| Recorded information |
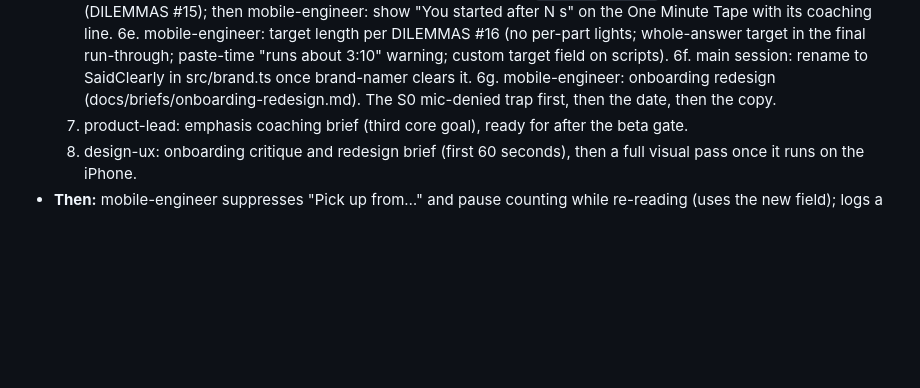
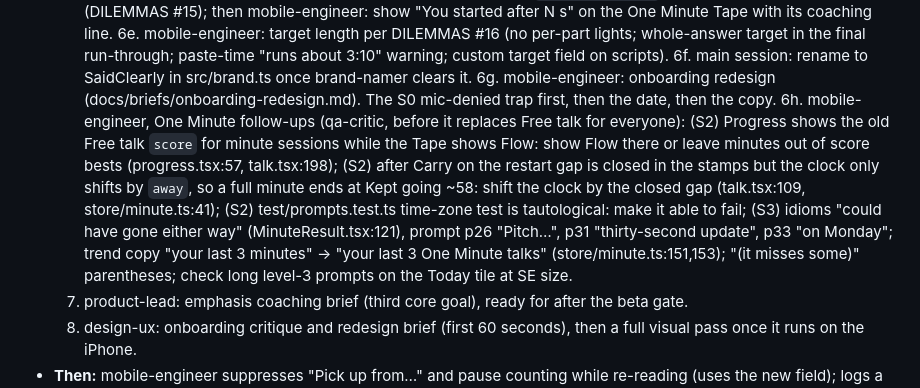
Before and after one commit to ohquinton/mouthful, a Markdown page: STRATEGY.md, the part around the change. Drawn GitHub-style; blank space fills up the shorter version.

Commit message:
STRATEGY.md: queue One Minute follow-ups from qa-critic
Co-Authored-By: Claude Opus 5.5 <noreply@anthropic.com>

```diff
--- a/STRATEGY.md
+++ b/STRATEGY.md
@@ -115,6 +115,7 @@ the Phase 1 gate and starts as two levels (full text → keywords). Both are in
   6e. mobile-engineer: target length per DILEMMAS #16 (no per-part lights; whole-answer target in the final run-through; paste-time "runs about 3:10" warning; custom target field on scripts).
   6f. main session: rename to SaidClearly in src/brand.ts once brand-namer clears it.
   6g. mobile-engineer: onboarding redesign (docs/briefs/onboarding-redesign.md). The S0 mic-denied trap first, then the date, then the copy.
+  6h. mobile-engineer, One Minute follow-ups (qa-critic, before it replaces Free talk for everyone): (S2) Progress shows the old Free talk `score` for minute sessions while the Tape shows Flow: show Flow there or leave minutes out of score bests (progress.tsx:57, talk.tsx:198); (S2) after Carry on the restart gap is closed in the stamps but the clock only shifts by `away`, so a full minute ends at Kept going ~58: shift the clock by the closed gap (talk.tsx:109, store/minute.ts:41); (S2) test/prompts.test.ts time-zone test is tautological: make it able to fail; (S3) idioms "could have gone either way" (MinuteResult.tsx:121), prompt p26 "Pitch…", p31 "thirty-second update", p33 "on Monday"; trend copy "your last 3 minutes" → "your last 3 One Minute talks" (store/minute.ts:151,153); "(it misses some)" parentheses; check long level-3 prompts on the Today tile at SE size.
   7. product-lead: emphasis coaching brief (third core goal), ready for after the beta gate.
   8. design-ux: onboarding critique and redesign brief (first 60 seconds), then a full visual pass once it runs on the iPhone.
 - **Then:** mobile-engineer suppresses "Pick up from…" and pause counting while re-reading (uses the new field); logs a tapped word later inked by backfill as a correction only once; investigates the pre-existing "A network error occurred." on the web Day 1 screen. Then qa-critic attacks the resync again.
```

| What you need to do |
Go through the lines above and write each one out verbatim, skipping the pictures.

| Result for this exercise |
Before and after one commit to ohquinton/mouthful, a Markdown page: STRATEGY.md, the part around the change. Drawn GitHub-style; blank space fills up the shorter version.

Commit message:
STRATEGY.md: queue One Minute follow-ups from qa-critic
Co-Authored-By: Claude Opus 5.5 <noreply@anthropic.com>

```diff
--- a/STRATEGY.md
+++ b/STRATEGY.md
@@ -115,6 +115,7 @@ the Phase 1 gate and starts as two levels (full text → keywords). Both are in
   6e. mobile-engineer: target length per DILEMMAS #16 (no per-part lights; whole-answer target in the final run-through; paste-time "runs about 3:10" warning; custom target field on scripts).
   6f. main session: rename to SaidClearly in src/brand.ts once brand-namer clears it.
   6g. mobile-engineer: onboarding redesign (docs/briefs/onboarding-redesign.md). The S0 mic-denied trap first, then the date, then the copy.
+  6h. mobile-engineer, One Minute follow-ups (qa-critic, before it replaces Free talk for everyone): (S2) Progress shows the old Free talk `score` for minute sessions while the Tape shows Flow: show Flow there or leave minutes out of score bests (progress.tsx:57, talk.tsx:198); (S2) after Carry on the restart gap is closed in the stamps but the clock only shifts by `away`, so a full minute ends at Kept going ~58: shift the clock by the closed gap (talk.tsx:109, store/minute.ts:41); (S2) test/prompts.test.ts time-zone test is tautological: make it able to fail; (S3) idioms "could have gone either way" (MinuteResult.tsx:121), prompt p26 "Pitch…", p31 "thirty-second update", p33 "on Monday"; trend copy "your last 3 minutes" → "your last 3 One Minute talks" (store/minute.ts:151,153); "(it misses some)" parentheses; check long level-3 prompts on the Today tile at SE size.
   7. product-lead: emphasis coaching brief (third core goal), ready for after the beta gate.
   8. design-ux: onboarding critique and redesign brief (first 60 seconds), then a full visual pass once it runs on the iPhone.
 - **Then:** mobile-engineer suppresses "Pick up from…" and pause counting while re-reading (uses the new field); logs a tapped word later inked by backfill as a correction only once; investigates the pre-existing "A network error occurred." on the web Day 1 screen. Then qa-critic attacks the resync again.
```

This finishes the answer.